Due to its structure, which includes scheduled competitions almost every day for seven months, Major League Baseball tends to be followed by fans in a different manner than the avid followers of other sports. We typically cheer for our favorite teams, but don’t necessarily care all that much about what other clubs are doing so long as it doesn’t affect the one that we support. This is a by-product of there being such an ample supply of baseball to be followed. We have to pick and choose, or else we’d be reduced to living our lives without much in the way of variety.
This is likely best seen by comparing nationally televised games of baseball to nationally televised games of football. While baseball plays out a 162 game schedule, the National Football League’s regular season schedule consists of a mere 16 games for each team. Nationally broadcast games of football absolutely slaughter nationally broadcast games of baseball in terms of television ratings partly because there’s a more limited supply of content for fans to consume and more meaning behind each game. This caters to the neutral observer in a way that 162 game schedules simply can’t.
Despite the differences in the way that baseball is played compared to other sports, stories still emerge throughout each season that transcend the boundaries that normally govern our favorite team-based interests. Here, in my opinion, are the top ten stories to do this from the 2012 Major League Baseball season.
In the National Basketball Association, each franchise is allowed to waive one player prior to the start of any season from 2011–12 through 2015–16 without having their salary count toward the team’s salary cap or luxury tax. The team must still pay the player they waive the previously agreed upon salary if he goes unclaimed, and if another team does claim the player, the claiming team acquires him at a reduced rate with the waiving team paying the balance owed on the contract.
The transaction rule is unique to the NBA, but with the National Hockey League recently triggering a lockout while it negotiates a new collective bargaining agreement with its players’ association, The Score’s hockey blog, Backhand Shelf, imagined a scenario wherein the NHL adopted this specific NBA policy. From there, Chris Lund went through every team and estimated which contract would be the most likely to be let go.
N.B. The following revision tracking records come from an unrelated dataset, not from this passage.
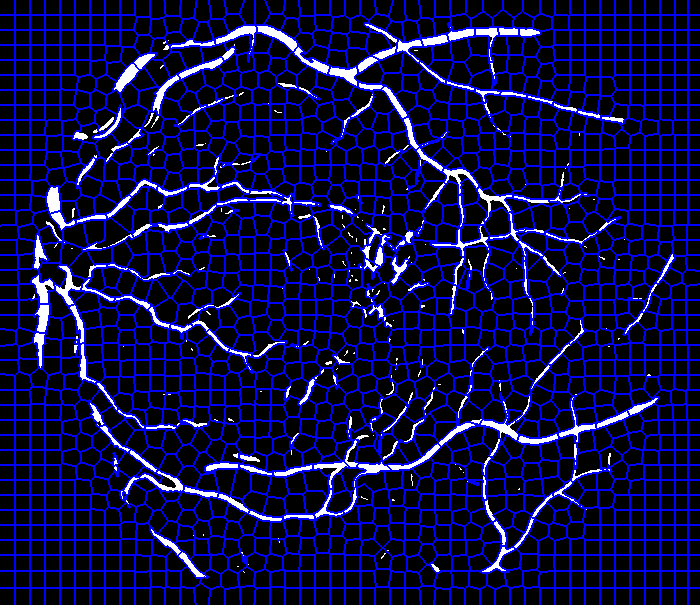
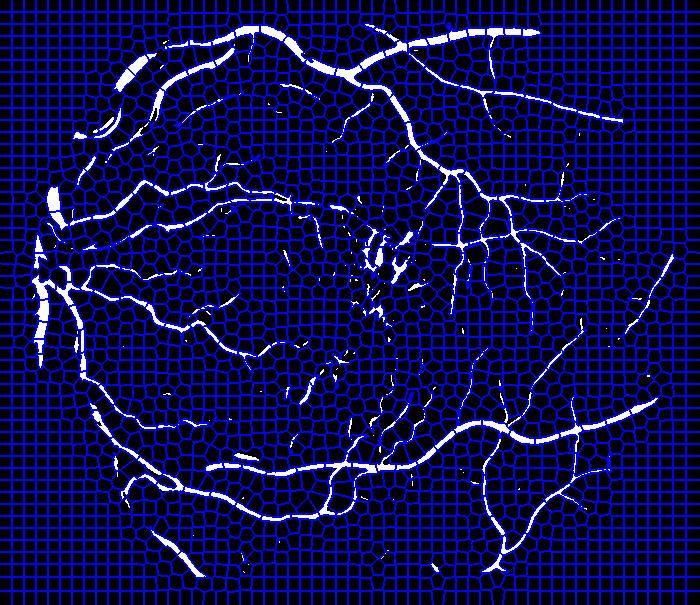
del unnecessary

diff --git a/code/utils.py b/code/utils.py
@@ -44,7 +44,7 @@ class GraphedImage():
         self.certain_pred, self.uncertain_pred = \
             self.binarize(self, method = 'otsu', hard_threshold = 0.5, save = True)         
         self.slic_label, self.boundaries = \
-            self.get_slic(self, N_pieces = 2000 ,save = True)
+            self.get_slic(self, N_pieces = 3000 ,save = True)
         self.piece_list = self.register_pieces(self, cut_value = 0.1, debug = True)
         self.N_pieces = len(self.piece_list)
         
@@ -53,7 +53,7 @@ class GraphedImage():
         self.node_list = self.kind1_list + self.kind2_list
         self.add_nodes(self)
         self.add_edges(self, narrow = 200, method = 'shortest', \
-                       threshold = 200, N_link = 2) 
+                       threshold = 200, N_link = 3) 
         iso_nodes = nx.isolates(self.graph)
         self.graph.remove_nodes_from(list(iso_nodes)) 
         
@@ -229,7 +229,6 @@ def add_edges(self, narrow : int, method : str, threshold : float, N_link : int)
             targets = mean_geo_dists[:n_link]
             edges = [(label, target[0]) for target in targets]
             self.graph.add_edges_from(edges)
-            print(f'{len(edges)} are added for node {label}')
             #print(f'edge btw {label} and {target} by {target_dist : .3e} {max_dist:.3e}' )
             
     elif method == 'threshold':
@@ -294,7 +293,7 @@ def visualize_graph(self, show_graph=True, save_graph=True, \
     plt.axis((0,700,605,0))
     pos = {}
     node_list = list(graph.nodes)
-    print(node_list)
+
     for i in node_list:
         pos[i] = [graph.nodes[i]['x'], graph.nodes[i]['y']]
     
@@ -319,22 +318,22 @@ def visualize_graph(self, show_graph=True, save_graph=True, \
     plt.clf()
     plt.close()           
     
-if __name__ == '__main__':
+# if __name__ == '__main__':
     
-    tmp_dir_for_demo = '/home/jiu7/Downloads/LadderNet-master/STARE_results/im0001.png'
-    whole_img = io.imread(tmp_dir_for_demo)
-    gt, pred = whole_img[605:605*2, :], whole_img[605*2:, :]
-    del whole_img
+#     tmp_dir_for_demo = '/home/jiu7/Downloads/LadderNet-master/STARE_results/im0001.png'
+#     whole_img = io.imread(tmp_dir_for_demo)
+#     gt, pred = whole_img[605:605*2, :], whole_img[605*2:, :]
+#     del whole_img
 
-    graphedpred = GraphedImage(pred)
-    piece_list = graphedpred.piece_list
-    a = graphedpred.graph
-    # print(a)
-    # print(list(a.nodes))
-    graphedpred.draw_graph()
-    # to_draw_list = graphedpred.kind2_list
-    graphedpred.mark_some_nodes(297)
-    # graphedpred.draw_graph()
+#     graphedpred = GraphedImage(pred)
+#     piece_list = graphedpred.piece_list
+#     a = graphedpred.graph
+#     # print(a)
+#     # print(list(a.nodes))
+#     graphedpred.draw_graph()
+#     # to_draw_list = graphedpred.kind2_list
+#     graphedpred.mark_some_nodes(297)
+#     # graphedpred.draw_graph()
Of course, Major League Baseball’s lack of a salary cap and the extreme structure of its luxury tax policies wouldn’t lend itself to a similar rule being enacted. However, since we’re dealing with a fantasy world here where we make the rules, let’s pretend that there exists a unique brand of amnesty that allows MLB teams to drop one contract from its payroll without any repercussions.
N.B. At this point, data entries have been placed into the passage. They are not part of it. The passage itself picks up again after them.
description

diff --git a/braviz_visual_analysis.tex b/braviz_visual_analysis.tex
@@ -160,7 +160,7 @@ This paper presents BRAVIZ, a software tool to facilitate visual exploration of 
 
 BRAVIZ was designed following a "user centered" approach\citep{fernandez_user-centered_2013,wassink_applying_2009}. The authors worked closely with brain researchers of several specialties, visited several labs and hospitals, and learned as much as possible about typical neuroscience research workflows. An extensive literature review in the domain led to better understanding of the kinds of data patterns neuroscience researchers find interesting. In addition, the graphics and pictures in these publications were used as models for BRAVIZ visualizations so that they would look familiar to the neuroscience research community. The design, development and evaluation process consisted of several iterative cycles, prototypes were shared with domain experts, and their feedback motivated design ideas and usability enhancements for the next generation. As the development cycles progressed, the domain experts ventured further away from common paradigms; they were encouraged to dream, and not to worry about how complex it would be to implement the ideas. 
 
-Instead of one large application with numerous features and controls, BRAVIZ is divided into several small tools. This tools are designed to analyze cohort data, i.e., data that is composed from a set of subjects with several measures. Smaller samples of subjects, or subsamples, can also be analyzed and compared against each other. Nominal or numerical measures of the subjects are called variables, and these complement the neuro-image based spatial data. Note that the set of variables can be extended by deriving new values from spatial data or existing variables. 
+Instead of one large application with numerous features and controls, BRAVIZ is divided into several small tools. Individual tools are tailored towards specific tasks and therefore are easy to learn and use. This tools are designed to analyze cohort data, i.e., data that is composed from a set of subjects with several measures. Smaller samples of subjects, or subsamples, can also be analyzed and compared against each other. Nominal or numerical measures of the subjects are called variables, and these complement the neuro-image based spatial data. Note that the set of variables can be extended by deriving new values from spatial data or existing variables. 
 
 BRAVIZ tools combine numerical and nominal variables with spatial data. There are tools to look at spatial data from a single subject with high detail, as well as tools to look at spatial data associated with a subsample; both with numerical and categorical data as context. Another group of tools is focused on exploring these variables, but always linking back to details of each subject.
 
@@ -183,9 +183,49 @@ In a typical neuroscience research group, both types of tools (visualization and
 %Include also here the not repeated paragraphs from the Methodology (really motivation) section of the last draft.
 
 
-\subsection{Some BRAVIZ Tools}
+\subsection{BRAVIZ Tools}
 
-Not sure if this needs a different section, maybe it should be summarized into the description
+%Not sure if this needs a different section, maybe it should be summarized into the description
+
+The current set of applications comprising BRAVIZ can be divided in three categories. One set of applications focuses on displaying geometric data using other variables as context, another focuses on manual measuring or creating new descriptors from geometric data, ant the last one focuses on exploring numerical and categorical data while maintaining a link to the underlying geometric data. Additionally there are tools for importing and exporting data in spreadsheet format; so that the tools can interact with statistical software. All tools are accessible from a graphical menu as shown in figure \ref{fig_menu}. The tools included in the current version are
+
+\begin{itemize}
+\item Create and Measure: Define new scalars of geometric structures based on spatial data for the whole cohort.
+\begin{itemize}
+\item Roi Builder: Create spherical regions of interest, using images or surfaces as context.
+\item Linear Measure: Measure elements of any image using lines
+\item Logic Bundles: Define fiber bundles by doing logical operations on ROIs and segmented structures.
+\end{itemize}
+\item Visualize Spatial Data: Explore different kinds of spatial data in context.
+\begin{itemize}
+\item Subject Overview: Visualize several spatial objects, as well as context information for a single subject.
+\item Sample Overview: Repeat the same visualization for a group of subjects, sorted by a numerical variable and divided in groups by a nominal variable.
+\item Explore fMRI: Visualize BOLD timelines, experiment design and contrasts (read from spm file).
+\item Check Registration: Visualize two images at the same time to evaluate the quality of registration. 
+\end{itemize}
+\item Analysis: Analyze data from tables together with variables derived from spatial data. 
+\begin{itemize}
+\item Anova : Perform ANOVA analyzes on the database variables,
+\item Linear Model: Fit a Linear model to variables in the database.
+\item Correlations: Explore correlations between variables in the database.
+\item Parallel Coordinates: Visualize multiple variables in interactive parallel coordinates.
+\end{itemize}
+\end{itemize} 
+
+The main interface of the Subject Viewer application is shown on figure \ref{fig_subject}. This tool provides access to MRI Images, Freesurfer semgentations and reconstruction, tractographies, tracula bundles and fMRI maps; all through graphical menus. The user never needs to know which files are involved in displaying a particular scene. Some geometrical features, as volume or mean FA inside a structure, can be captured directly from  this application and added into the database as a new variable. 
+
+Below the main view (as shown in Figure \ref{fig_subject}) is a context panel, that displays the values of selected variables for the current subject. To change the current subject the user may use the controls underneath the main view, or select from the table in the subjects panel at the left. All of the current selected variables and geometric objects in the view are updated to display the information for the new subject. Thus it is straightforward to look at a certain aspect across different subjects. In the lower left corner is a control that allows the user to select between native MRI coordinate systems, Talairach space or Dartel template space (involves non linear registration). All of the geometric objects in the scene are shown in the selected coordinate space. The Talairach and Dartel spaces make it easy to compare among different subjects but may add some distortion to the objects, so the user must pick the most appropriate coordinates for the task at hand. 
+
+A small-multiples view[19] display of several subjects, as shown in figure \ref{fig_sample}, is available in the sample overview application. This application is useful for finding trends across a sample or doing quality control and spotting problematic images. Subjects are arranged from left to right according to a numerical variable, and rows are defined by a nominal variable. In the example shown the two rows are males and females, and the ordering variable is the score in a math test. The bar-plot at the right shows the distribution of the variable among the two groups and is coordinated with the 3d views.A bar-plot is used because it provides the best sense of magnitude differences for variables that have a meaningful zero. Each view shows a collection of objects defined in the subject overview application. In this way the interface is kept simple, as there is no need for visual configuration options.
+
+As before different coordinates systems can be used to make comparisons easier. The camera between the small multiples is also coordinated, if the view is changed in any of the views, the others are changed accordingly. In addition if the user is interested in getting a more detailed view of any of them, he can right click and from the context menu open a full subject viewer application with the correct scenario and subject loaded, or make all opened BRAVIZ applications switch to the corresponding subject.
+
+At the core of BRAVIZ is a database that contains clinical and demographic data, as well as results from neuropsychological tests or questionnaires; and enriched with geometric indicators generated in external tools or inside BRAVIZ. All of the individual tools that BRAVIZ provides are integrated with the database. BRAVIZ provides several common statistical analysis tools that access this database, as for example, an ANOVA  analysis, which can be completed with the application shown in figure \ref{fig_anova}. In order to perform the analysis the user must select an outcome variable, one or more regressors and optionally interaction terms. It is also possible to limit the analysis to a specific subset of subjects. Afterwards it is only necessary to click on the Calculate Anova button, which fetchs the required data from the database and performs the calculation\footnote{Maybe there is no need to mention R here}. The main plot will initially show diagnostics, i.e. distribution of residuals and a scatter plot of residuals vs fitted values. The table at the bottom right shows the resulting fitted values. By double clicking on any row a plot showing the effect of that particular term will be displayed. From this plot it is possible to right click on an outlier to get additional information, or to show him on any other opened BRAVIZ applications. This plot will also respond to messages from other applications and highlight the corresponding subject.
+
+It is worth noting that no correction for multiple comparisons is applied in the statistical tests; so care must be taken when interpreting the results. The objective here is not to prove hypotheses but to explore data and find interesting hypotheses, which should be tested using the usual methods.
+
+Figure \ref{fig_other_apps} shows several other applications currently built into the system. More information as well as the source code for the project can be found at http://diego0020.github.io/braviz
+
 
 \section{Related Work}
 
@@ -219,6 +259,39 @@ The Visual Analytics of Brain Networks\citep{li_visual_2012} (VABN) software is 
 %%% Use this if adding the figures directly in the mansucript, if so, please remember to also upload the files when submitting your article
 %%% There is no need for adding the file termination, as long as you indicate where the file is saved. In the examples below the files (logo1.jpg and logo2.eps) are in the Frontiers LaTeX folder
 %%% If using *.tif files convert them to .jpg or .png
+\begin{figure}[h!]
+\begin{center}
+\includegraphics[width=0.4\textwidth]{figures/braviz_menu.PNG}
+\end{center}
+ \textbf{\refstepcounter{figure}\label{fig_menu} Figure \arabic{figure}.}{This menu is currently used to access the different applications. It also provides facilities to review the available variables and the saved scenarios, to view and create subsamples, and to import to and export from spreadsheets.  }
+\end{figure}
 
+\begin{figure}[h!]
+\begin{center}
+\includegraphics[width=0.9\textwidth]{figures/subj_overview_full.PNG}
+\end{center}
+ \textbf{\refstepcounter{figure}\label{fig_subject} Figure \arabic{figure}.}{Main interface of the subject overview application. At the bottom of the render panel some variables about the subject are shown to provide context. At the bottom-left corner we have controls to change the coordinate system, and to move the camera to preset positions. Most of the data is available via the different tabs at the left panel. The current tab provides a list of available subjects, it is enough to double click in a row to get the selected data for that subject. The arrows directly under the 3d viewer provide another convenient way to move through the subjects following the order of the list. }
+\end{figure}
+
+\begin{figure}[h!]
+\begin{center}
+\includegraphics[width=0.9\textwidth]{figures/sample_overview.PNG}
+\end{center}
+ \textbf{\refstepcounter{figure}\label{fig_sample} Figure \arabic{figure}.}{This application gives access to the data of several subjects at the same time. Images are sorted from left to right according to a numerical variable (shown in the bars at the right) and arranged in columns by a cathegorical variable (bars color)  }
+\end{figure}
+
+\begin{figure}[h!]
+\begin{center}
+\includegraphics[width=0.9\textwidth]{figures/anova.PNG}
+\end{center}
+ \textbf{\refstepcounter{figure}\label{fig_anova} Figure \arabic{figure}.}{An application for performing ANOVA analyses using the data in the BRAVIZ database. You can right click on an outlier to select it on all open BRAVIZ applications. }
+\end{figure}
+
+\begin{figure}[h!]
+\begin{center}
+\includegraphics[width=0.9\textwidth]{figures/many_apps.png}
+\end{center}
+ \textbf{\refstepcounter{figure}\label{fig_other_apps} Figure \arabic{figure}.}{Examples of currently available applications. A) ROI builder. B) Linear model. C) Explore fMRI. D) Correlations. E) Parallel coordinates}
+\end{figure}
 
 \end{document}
This is obviously something that the MLBPA would never allow to take place, but let’s go through each team and figure out what contract, if any, is most burdensome to its success.
Getting Blanked caught up with Blue Jays General Manager Alex Anthopoulos at the end of last week for an extended chat about the current state of the team, changing philosophies, injury woes and his self-critical ways.
Interview was conducted before the Yunel Escobar situation came to a head. Also: the quote in the headline actually came from a line not included in the text below. I just liked the way it sounded. Apologies if it is misleading in any way.